▶ [EXERCISE DESCRIPTION]: Would you show every line from the records that holds "right"?

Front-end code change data
= = = = =
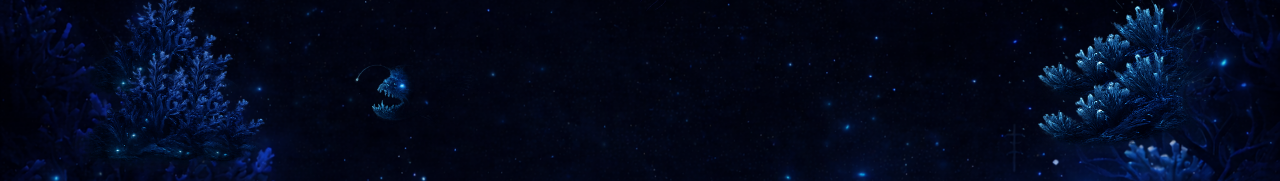
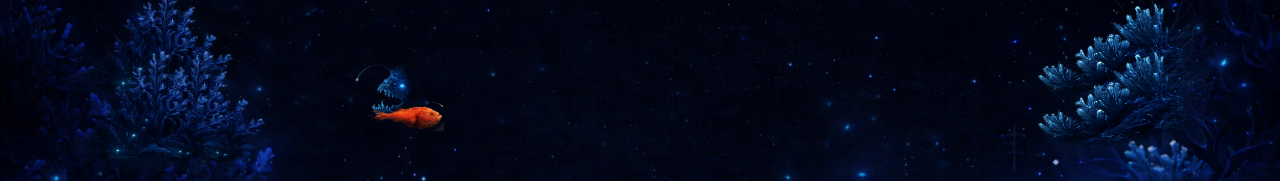
Before and after one commit to Xyncross1111/pratishruti-26-website, a Next.js app: page / in a window 1280 px wide. Shown: the part 8032-8213 px from the top of the page. Built offline with nearby package versions, Linux system fonts and the light colour scheme.

Commit message:
footer elevated

```diff
--- a/components/atlantis/Footer.tsx
+++ b/components/atlantis/Footer.tsx
@@ -79,6 +79,41 @@ export default function DeepSeaFooter() {
         transition={{ duration: 9, repeat: Infinity, ease: "easeInOut" }}
       />
 
+
+
+        {/* SWIMMING FISH */}
+<motion.img
+  src="/footer/orange.png"
+  className="absolute bottom-20 left-0 w-20 lg:w-20 sm:w-36 md:w-44 pointer-events-none"
+  initial={{ x: "-20vw" }}   // start outside left
+  animate={{
+    x: "120vw",              // swim to outside right
+    y: [0, -8, 4, 0],        // gentle floating drift
+    rotate: [0, 2, -2, 0],   // subtle body sway
+  }}
+  transition={{
+    x: {
+      duration: 20,          // swimming speed (increase = slower)
+      repeat: Infinity,
+      ease: "linear",        // IMPORTANT → real swimming feel
+    },
+    y: {
+      duration: 2,
+      repeat: Infinity,
+      ease: "easeInOut",
+    },
+    rotate: {
+      duration: 2 ,
+      repeat: Infinity,
+      ease: "easeInOut",
+    },
+  }}
+/>
+
+
+
+
+
       <motion.img
         src="/footer/plant-right.png"
         className="absolute bottom-0 right-0 w-40 sm:w-52 md:w-72 pointer-events-none"
```
Also changed, not shown: public/footer/chest.png (added), public/footer/orange.png (added).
= = = = =
▶ [ANSWER FOR THIS EXERCISE]:
+    x: "120vw",              // swim to outside right
         src="/footer/plant-right.png"
         className="absolute bottom-0 right-0 w-40 sm:w-52 md:w-72 pointer-events-none"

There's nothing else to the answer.